He added: "The country is facing such a serious issue with recovery from the pandemic, we need ministers and civil servants to be working together confidently, with trust and with frankness on both sides and this episode has not helped that."

A Downing Street spokesman said: "As you would expect, the prime minister spoke to Sir Alex Allan to further his understanding of the report. Sir Alex's conclusions are entirely his own."

Labour called for an urgent investigation and called for the "initial, unedited report" to be published in full.

Shadow Home Office Minister Holly Lynch said: "These are serious allegations that suggest Boris Johnson tried to interfere with an investigation into bullying accusations against one of his closest political allies."

The former home secretary Ken Clarke has expressed concern over the prime minister’s refusal to sack Priti Patel, despite a formal investigation finding evidence that she had bullied civil servants. He said: “It was assumed before that if an investigation was taken this far and if anyone was found to have broken the ministerial code, I don’t think anyone would have doubted the minister, to use the old phrase, would have to consider his or her position,” he said.

Clarke said he was particularly worried by the resignation of Sir Alex Allan, the prime minister’s ethics adviser, whom he described as “quiet and reasonable”.

The former Home Office permanent secretary Sir David Normington also criticised Boris Johnson for backing Patel, condemning the decision as “completely unacceptable”. Normington said it was “the first time as far as I can remember we have a prime minister that doesn’t seem willing to stand up for high standards in public life”.

He told BBC Radio 4: “There needs to be a recognition from her [Patel] and the prime minister that she was found to have bullied staff, possibly in three departments not just the Home Office, and that is completely unacceptable.”

“The prime minister has simply put aside the findings of a report, and of the independent adviser, Sir Alex Allan, that she is a bully and you shouldn’t have bullies in government.

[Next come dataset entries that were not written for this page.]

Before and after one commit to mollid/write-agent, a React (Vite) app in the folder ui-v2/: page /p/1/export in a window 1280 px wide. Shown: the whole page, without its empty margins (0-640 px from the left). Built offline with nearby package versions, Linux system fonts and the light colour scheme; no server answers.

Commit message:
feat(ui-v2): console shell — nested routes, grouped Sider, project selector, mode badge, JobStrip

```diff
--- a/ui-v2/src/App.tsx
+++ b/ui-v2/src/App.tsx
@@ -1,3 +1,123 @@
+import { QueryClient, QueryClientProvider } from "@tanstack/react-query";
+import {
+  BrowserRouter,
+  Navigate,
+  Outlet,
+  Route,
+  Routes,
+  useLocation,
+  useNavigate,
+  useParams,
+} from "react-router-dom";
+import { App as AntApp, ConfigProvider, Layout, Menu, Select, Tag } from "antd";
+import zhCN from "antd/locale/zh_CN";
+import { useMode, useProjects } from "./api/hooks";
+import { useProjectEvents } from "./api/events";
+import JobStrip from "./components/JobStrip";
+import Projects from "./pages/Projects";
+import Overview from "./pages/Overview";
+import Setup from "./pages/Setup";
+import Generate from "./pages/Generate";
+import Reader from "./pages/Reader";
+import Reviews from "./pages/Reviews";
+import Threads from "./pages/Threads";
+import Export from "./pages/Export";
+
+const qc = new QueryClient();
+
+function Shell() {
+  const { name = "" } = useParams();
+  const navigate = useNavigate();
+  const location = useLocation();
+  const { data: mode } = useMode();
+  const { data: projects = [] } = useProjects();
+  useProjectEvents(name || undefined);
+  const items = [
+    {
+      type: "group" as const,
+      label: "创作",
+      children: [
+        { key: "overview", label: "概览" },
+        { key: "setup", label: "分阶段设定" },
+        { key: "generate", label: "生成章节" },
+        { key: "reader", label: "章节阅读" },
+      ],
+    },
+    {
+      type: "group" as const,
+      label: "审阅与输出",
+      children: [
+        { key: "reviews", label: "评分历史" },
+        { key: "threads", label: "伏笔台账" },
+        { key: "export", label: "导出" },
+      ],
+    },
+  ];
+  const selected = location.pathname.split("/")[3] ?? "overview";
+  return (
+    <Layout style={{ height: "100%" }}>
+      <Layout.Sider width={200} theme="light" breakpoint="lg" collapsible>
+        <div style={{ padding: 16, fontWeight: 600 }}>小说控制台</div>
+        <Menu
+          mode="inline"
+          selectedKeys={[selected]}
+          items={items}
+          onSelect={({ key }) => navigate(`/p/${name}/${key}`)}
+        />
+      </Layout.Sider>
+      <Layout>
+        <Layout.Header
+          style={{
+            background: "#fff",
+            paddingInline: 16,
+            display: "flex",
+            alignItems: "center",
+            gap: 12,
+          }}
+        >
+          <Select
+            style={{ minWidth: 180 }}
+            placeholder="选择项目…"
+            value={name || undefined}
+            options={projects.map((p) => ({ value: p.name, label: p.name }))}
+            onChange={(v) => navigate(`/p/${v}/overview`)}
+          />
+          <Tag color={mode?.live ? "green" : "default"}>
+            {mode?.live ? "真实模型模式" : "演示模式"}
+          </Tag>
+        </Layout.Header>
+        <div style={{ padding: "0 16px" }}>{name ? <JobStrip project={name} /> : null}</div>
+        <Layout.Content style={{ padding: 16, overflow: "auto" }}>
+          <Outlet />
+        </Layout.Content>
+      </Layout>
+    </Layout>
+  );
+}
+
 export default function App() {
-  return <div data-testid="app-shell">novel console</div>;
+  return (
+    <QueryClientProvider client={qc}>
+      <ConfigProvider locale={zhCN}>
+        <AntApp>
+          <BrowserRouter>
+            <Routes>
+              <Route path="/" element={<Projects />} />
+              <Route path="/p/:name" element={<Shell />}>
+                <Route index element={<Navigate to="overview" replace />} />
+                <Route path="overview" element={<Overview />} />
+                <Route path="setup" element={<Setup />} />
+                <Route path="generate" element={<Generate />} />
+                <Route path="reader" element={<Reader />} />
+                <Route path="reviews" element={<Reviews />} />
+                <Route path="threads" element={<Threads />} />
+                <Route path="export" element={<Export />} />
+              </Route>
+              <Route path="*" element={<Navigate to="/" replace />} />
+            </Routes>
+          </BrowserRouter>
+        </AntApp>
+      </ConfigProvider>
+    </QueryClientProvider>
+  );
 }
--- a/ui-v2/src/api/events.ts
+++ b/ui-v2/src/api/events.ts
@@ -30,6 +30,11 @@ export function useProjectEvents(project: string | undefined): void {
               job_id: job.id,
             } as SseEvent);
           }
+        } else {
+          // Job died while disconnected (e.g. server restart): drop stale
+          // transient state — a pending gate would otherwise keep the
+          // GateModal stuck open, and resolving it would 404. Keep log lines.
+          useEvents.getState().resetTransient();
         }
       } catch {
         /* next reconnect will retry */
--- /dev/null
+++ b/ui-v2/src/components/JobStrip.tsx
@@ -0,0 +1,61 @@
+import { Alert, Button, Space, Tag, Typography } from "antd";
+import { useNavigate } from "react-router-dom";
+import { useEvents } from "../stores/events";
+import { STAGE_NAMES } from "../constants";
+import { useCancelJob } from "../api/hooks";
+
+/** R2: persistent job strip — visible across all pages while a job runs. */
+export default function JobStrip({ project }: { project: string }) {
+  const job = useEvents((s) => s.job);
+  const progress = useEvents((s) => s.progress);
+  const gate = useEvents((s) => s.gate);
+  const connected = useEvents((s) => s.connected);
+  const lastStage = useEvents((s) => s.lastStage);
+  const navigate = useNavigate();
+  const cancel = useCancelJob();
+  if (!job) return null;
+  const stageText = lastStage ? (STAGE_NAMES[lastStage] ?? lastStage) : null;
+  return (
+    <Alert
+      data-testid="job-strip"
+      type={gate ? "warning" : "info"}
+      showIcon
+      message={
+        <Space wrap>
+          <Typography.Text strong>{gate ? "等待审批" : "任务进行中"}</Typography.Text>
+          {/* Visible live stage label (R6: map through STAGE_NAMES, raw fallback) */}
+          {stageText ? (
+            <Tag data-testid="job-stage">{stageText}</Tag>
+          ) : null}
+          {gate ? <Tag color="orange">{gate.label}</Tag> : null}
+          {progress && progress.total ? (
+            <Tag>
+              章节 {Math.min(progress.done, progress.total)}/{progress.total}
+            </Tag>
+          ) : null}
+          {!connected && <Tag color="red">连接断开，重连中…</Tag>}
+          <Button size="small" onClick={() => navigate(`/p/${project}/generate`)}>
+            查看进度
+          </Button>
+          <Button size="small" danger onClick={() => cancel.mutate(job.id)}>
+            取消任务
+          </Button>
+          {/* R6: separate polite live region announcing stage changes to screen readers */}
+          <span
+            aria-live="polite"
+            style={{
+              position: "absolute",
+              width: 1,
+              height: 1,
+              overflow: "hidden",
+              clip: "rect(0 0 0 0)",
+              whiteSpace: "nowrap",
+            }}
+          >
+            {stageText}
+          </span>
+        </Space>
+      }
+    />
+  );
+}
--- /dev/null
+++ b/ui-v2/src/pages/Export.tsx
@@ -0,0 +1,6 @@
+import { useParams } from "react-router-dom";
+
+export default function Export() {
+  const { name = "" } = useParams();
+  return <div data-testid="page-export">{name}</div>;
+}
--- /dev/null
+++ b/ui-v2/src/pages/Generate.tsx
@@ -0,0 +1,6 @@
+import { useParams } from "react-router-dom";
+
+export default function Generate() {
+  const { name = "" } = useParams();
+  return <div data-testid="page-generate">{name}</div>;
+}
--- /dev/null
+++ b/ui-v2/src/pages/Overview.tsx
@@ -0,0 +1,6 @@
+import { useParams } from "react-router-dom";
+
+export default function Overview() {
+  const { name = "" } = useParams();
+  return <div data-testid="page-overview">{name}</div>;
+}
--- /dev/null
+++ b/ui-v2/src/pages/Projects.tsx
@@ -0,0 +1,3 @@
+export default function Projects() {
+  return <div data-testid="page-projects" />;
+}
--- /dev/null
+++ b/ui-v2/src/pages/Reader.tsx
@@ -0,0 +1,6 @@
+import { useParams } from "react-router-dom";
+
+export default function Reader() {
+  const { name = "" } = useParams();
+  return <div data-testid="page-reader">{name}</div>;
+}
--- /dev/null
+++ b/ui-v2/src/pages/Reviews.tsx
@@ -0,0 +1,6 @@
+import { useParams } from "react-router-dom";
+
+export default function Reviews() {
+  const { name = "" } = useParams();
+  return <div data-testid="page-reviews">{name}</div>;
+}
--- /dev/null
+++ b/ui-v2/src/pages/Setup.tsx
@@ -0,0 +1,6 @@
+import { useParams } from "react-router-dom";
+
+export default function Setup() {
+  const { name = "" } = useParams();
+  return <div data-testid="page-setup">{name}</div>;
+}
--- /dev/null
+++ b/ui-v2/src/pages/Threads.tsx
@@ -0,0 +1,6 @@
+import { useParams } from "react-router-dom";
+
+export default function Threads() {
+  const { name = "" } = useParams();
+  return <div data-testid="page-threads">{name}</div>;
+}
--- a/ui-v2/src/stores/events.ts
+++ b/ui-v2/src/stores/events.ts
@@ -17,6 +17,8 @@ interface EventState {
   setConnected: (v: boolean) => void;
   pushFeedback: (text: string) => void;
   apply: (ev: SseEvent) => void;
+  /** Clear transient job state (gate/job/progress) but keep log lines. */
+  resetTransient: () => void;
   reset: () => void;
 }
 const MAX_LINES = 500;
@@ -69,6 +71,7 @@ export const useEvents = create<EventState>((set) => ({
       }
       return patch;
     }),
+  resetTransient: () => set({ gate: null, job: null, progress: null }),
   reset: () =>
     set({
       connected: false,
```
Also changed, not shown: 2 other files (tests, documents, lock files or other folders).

We have to put ourselves in the position of the bullied. No one has spoken up for them, some of them are junior staff and who will be sitting there today thinking that their voice has not been heard and you cannot rely on the prime minister to stand up for them.”